The enemy of my enemy is my friend

The enemy of my enemy is my friend. It’s a simplistic, often flawed, and yet pervasive ideology. To me, it seems the only logic – if such a word can be used – reasoning behind Morris Sadek’s argument in his latest blogumnist post here on Bikya Masr, where he outlines Jewish-Coptic common roots, and the official position of the National American Coptic Assembly on the Arab-Israeli conflict. It makes for grim reading.

The basis created by Sadek for his argument is that as Copts and Jews both lived before the advent of Islam (I’m hesitant to believe in the idyllic peace he portrays), everything started to go wrong when those pesky Muslims arrived on the scene.

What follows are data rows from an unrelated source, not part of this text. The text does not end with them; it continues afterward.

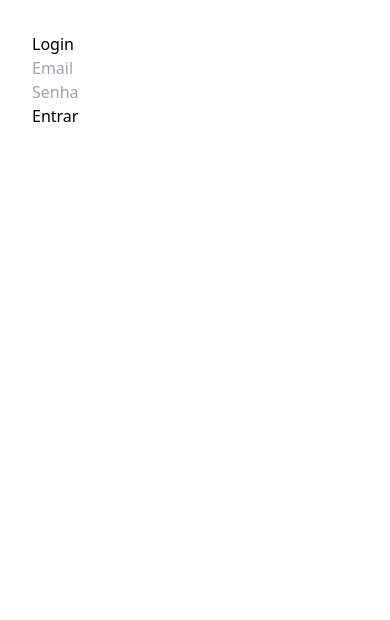
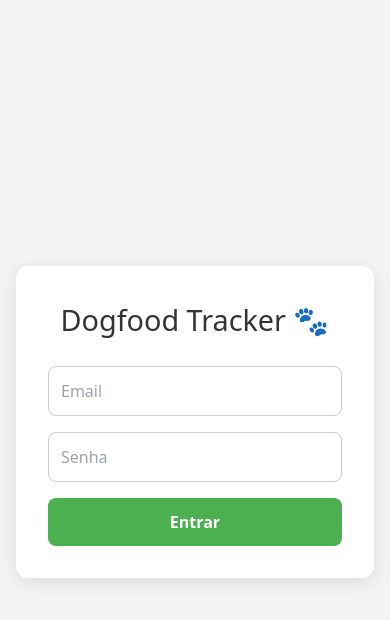
Before and after one commit to KelvinGrigorio/dogfood-tracker, a React (Vite) app: page /login in a window 390 px wide. Shown: the top 620 px of the page. Built offline with nearby package versions, Linux system fonts and the light colour scheme.

Commit message:
feat: adiciona estilização responsiva no login

```diff
--- a/src/Login.jsx
+++ b/src/Login.jsx
@@ -11,6 +11,59 @@ const authorizedEmails = [
   "null",
   "null"
 ];
+
+const styles = {
+  container: {
+    minHeight: "100vh",
+    display: "flex",
+    alignItems: "center",
+    justifyContent: "center",
+    background: "#f4f4f4",
+    padding: "1rem",
+  },
+  card: {
+    background: "white",
+    padding: "2rem",
+    borderRadius: "12px",
+    boxShadow: "0 4px 20px rgba(0,0,0,0.1)",
+    width: "100%",
+    maxWidth: "400px",
+  },
+  title: {
+    marginBottom: "1.5rem",
+    textAlign: "center",
+    fontSize: "1.8rem",
+    color: "#333",
+  },
+  form: {
+    display: "flex",
+    flexDirection: "column",
+    gap: "1rem",
+  },
+  input: {
+    padding: "0.75rem",
+    borderRadius: "8px",
+    border: "1px solid #ccc",
+    fontSize: "1rem",
+  },
+  button: {
+    padding: "0.75rem",
+    borderRadius: "8px",
+    border: "none",
+    backgroundColor: "#4CAF50",
+    color: "white",
+    fontWeight: "bold",
+    cursor: "pointer",
+    fontSize: "1rem",
+    transition: "background 0.3s ease",
+  },
+  error: {
+    color: "red",
+    marginTop: "0.5rem",
+    textAlign: "center",
+  }
+};
+
 
 export default function Login() {
   const [email, setEmail] = useState("");
@@ -35,26 +88,29 @@ export default function Login() {
   };
 
   return (
-    <div style={{ padding: "2rem" }}>
-      <h1>Login</h1>
-      <form onSubmit={handleLogin}>
+  <div style={styles.container}>
+    <div style={styles.card}>
+      <h1 style={styles.title}>Dogfood Tracker 🐾</h1>
+      <form onSubmit={handleLogin} style={styles.form}>
         <input
           type="email"
           placeholder="Email"
           value={email}
           onChange={(e) => setEmail(e.target.value)}
+          style={styles.input}
         />
-        <br />
         <input
           type="password"
           placeholder="Senha"
           value={senha}
           onChange={(e) => setSenha(e.target.value)}
+          style={styles.input}
         />
-        <br />
-        <button type="submit">Entrar</button>
-        {erro && <p style={{ color: "red" }}>{erro}</p>}
+        <button type="submit" style={styles.button}>Entrar</button>
+        {erro && <p style={styles.error}>{erro}</p>}
       </form>
     </div>
-  );
+  </div>
+);
+
 }
```
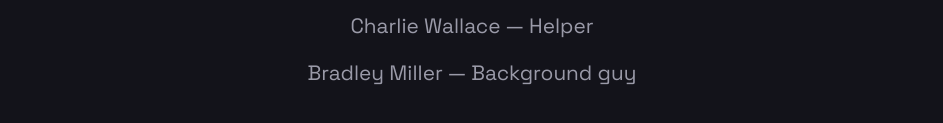
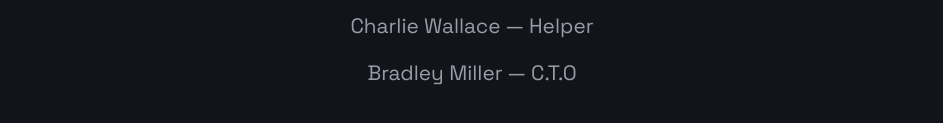
Before and after one commit to bradleyjamesm/kin, a website built with Vite: page index.html in a window 1280 px wide. Shown: the part 2928-3051 px from the top of the page, without its empty margins (168-1111 px from the left). Built offline with nearby package versions, Linux system fonts and the light colour scheme.

Commit message:
Update Bradley Miller role to C.T.O

```diff
--- a/index.html
+++ b/index.html
@@ -144,7 +144,7 @@
         <li>Jack Borton — Vice C.E.O</li>
         <li>Easton Burns — Senior C.E.O</li>
         <li>Charlie Wallace — Helper</li>
-        <li>Bradley Miller — Background guy</li>
+        <li>Bradley Miller — C.T.O</li>
       </ul>
     </footer>
 
```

What follows is the kind of pro-Zionist diatribe that a hardened settler in the West Bank would be proud to recite. Talk of Jewish sacred rights to land and cities runs alongside a general and malicious anti-Arab sentiment, resulting in the official position – yes, folks the official position – of the National American Coptic Assembly being that:

- Jews have a sacred right to the land of Israel, whilst Arabs living there represent an imminent danger to world peace and global security.

- Jerusalem can never be divided and must remain a Jewish capital.

- A Middle East peace treaty should include Jews and Christians giving up any claims to Mecca and Medina, presumably at the same time as Muslims (and Christians?) give up a claim to Jerusalem

“What about the Palestinians?” I hear you ask. Well, “their future lies with the Arab states of the region”, i.e. they should pack their bags and move to Jordan, Syria or wherever, or whomever, will take them (most probably not Egypt, incidentally).

This stance scarcely values comment. Quite simply, it is racist, ill-informed and unworkable.

What strikes me as most bizarre, however, is how far this view differs from those held by the Copts I know and have spoken to here in Egypt. Their sympathies tend to lie with Palestinian Christians suffering under Israeli occupation. Coptic leaders in Egypt, tend to swing in a completely different direction to Sadek, to the opposite and similarly flawed extreme – Baba Shenouda II even banned Copts from traveling to Israel, saying “who knows what ideas they will return with?” Why are the Copts abroad so out of touch with their spiritual leader?

Copts in Egypt suffer as victims of discrimination on a regular basis. Although their situation compares favorably to that of the Palestinians, they are treated badly as a religious minority in Egypt. The Copts abroad should be able, then, to find common ground with the Palestinian cause. They should empathize with the oppressed and the persecuted, rather than with the oppressor.